IAM vendors who store or replicate passwords are not fit for purpose, warns Secure Cloudlink

Most people probably have favourite words or numbers that they include in the passwords they use for logging in to their emails or other online services. 

People tend to use memorable words and numbers either separately or in combination in their passwords.

This makes passwords vulnerable to a certain extent, but what makes things worse is that many people use the same password for many different online services – from email to online shopping.

Tech websites often round up popular passwords and make a list out of them, and you find that the word “password” is actually used a password by more people than almost anything else.

The password that’s more popular is even worse – it’s “123456”. That’s according to Gizmodo.

Such practices have been in place for decades, started by the older generation who probably felt overwhelmed by being asked to remember a password at all.

And while you might think younger would be better at coming up with clever passwords, surveys show this is not the case.

According to a recent study, 52 per cent of British people aged from 18 to 25 are using the same password for many different online services.

The UK government’s Cyber Aware campaign, which was behind the survey, adds that about 79 per cent of the 2,261 respondents across all ages they had sent bank details or copies of passports and driving licences via messaging systems.

EM360º asked a couple of UK-based experts for their views on passwords and cybersecurity in general, and below is what they had to say.

Rob Norris, VP head of enterprise and cyber security EMEIA at Fujitsu

“With cyber-attacks a regular occurrence in today’s headlines, it is distressing to see that the public still hasn’t taken steps to better protect their personal information online.

“Every one of us who has ever used the internet from their mobile, PC, laptop or tablet, shopped online or opened an email account is now a potential target to hackers.

“While it is now commonly accepted that neither using a combination of symbols, numbers and letters nor changing passwords periodically can keep accounts safe from cyber threats, using different passwords for different applications is paramount. In this way, if one account is compromised, the rest of them are still safe.

“One thing users should also consider is two-factor authentication alternatives where possible. As passwords and PIN numbers are increasingly being considered a thing of the past because they can be copied, stolen, guessed or shared easily, consumers should be considering biometrics such as facial, voice, iris, palm or fingerprint, for an additional layer of protection.

“There are no more excuses for users to put cyber security on the backbench – we need to stay ahead of the curve when it comes to safeguarding our technology and be vigilant when it comes to our practices.”

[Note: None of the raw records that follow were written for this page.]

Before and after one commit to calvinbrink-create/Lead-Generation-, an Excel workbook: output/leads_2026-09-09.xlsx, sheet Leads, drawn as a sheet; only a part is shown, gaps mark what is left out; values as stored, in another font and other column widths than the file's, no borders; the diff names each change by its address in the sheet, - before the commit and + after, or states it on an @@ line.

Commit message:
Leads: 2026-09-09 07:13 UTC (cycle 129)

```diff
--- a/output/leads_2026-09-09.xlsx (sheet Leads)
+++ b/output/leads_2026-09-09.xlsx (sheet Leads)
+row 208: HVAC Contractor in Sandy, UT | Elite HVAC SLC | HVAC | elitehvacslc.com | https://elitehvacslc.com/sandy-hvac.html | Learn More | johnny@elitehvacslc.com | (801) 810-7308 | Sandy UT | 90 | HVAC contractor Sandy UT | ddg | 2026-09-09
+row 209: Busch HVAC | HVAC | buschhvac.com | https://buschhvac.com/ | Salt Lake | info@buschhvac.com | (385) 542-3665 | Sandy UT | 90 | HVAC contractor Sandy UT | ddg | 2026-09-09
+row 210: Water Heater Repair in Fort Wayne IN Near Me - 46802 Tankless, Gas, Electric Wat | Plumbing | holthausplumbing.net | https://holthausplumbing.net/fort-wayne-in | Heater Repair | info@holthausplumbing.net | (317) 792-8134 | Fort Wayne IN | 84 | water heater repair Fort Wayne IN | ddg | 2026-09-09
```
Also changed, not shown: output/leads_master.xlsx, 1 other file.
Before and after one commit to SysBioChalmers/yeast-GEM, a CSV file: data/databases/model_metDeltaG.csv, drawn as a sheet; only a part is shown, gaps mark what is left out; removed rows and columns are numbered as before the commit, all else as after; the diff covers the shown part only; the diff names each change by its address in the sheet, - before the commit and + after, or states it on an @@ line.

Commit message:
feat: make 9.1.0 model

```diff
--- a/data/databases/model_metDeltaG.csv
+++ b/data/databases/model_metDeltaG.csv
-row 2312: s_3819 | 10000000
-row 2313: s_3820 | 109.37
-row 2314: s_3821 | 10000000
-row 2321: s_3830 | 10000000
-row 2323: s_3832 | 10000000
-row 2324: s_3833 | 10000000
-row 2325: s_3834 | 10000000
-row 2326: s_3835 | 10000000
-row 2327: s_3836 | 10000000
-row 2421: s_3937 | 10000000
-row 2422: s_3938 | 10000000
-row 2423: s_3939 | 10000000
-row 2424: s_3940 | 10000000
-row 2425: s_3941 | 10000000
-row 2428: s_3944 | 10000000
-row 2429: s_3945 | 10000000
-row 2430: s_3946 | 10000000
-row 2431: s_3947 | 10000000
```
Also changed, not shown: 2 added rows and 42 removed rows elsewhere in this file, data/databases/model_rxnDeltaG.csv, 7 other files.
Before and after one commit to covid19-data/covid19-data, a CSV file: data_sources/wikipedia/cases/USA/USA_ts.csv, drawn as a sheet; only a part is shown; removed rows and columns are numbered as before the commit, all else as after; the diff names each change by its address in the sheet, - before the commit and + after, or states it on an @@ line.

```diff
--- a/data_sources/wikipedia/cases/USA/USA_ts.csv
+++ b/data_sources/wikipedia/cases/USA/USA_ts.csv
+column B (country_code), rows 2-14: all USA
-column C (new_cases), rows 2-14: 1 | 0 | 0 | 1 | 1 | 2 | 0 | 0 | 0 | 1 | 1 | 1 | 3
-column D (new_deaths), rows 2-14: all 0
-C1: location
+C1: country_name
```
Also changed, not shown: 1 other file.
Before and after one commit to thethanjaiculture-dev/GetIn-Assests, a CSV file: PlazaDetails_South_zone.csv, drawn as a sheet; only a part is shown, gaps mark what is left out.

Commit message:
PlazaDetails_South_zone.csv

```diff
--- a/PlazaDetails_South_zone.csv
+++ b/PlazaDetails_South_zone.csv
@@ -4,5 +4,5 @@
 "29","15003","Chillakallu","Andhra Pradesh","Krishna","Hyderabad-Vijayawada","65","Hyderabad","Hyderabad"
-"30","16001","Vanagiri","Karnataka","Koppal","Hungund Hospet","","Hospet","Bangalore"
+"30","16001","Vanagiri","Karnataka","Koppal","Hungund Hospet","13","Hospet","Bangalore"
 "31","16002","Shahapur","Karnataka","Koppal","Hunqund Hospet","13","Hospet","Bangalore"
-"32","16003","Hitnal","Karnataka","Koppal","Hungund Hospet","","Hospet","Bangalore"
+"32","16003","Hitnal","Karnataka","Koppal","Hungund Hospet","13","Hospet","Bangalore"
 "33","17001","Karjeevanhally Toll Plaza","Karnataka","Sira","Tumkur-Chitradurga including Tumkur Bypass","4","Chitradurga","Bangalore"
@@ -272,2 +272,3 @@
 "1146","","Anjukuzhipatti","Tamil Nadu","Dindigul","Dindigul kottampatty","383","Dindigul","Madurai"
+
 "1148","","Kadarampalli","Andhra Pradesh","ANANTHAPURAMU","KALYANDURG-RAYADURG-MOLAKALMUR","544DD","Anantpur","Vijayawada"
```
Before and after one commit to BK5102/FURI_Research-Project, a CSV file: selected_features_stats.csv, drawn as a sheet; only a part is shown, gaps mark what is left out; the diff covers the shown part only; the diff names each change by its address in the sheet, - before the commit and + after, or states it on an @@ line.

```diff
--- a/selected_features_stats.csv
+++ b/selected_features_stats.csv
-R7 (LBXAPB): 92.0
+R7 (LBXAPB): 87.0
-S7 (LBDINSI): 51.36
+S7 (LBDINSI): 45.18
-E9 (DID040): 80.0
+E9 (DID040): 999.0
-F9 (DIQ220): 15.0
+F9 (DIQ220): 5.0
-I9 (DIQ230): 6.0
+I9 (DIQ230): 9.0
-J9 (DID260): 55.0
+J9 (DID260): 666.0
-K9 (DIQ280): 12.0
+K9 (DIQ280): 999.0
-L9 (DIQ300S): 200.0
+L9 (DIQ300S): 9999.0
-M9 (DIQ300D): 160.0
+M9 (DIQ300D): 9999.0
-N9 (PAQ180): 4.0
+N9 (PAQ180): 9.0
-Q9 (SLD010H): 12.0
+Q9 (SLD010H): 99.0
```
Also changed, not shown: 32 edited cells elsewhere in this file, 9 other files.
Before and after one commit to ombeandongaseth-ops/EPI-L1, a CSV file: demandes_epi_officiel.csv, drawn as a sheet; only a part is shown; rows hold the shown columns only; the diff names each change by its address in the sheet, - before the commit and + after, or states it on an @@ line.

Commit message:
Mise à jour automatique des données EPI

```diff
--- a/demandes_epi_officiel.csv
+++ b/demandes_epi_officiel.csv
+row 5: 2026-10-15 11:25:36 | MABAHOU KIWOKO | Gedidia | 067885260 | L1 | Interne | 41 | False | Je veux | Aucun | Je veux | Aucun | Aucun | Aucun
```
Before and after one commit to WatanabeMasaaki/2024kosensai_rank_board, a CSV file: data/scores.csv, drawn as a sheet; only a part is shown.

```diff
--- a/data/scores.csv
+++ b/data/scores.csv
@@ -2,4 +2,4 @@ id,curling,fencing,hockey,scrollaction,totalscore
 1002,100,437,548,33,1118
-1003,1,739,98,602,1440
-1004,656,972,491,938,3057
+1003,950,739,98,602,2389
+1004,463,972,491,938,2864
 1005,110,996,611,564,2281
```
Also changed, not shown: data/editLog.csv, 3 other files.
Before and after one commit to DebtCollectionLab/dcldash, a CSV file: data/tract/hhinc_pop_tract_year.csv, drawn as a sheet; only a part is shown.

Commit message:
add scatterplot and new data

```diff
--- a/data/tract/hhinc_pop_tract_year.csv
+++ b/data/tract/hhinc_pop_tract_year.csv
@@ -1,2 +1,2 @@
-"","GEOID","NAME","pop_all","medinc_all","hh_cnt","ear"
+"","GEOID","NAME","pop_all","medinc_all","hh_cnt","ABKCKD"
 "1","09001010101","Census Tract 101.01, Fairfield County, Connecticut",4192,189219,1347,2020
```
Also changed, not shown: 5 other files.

Darren Hockley, MD of eLearning provider DeltaNet International 

“There are so many reasons why a business’ security may be compromised today, and as we find more ways to stop the hackers from exploiting our internal systems, it seems that they too are finding new techniques to wreak havoc.

“You only need to read the news to see that data protection breaches are becoming more and more commonplace and whilst it’s true cybercriminals seem to target bigger brands, no business should take cybersecurity lightly; its effects can be extremely damaging.

“Not only does GDPR bring about larger fines for non-compliance, but breaches can have a devastating effect on your business’s reputation.

“While it’s true that most data security breaches originate from external sources, the biggest threat to your IT infrastructure is your employees.

“Uneducated employees run the risk of falling victim to social engineering and ‘man-in-the-middle’ attacks, for example, and the risk is even higher in workplaces that have adopted flexible working practices.

“Something as simple as working on company laptops or phones from unsecured, public Wi-Fi networks, or accessing sites without the secure ‘https’ protocol can cause an issue.

“It’s vital that employees are able to spot the warning signs of cyber-attacks themselves, and know who to speak to should they suspect a data breach has occurred.

“Under GDPR, breaches must be reported to the ICO within 72 hours of an organisation becoming aware of it.

“Cybersecurity is a complex topic and training that should be broken down into easy-to-digest sessions which are interactive where possible.

“Training material should be readily available to staff to refresh their knowledge and should be continually updated to reflect updates to legislation, and new regulations coming into force.”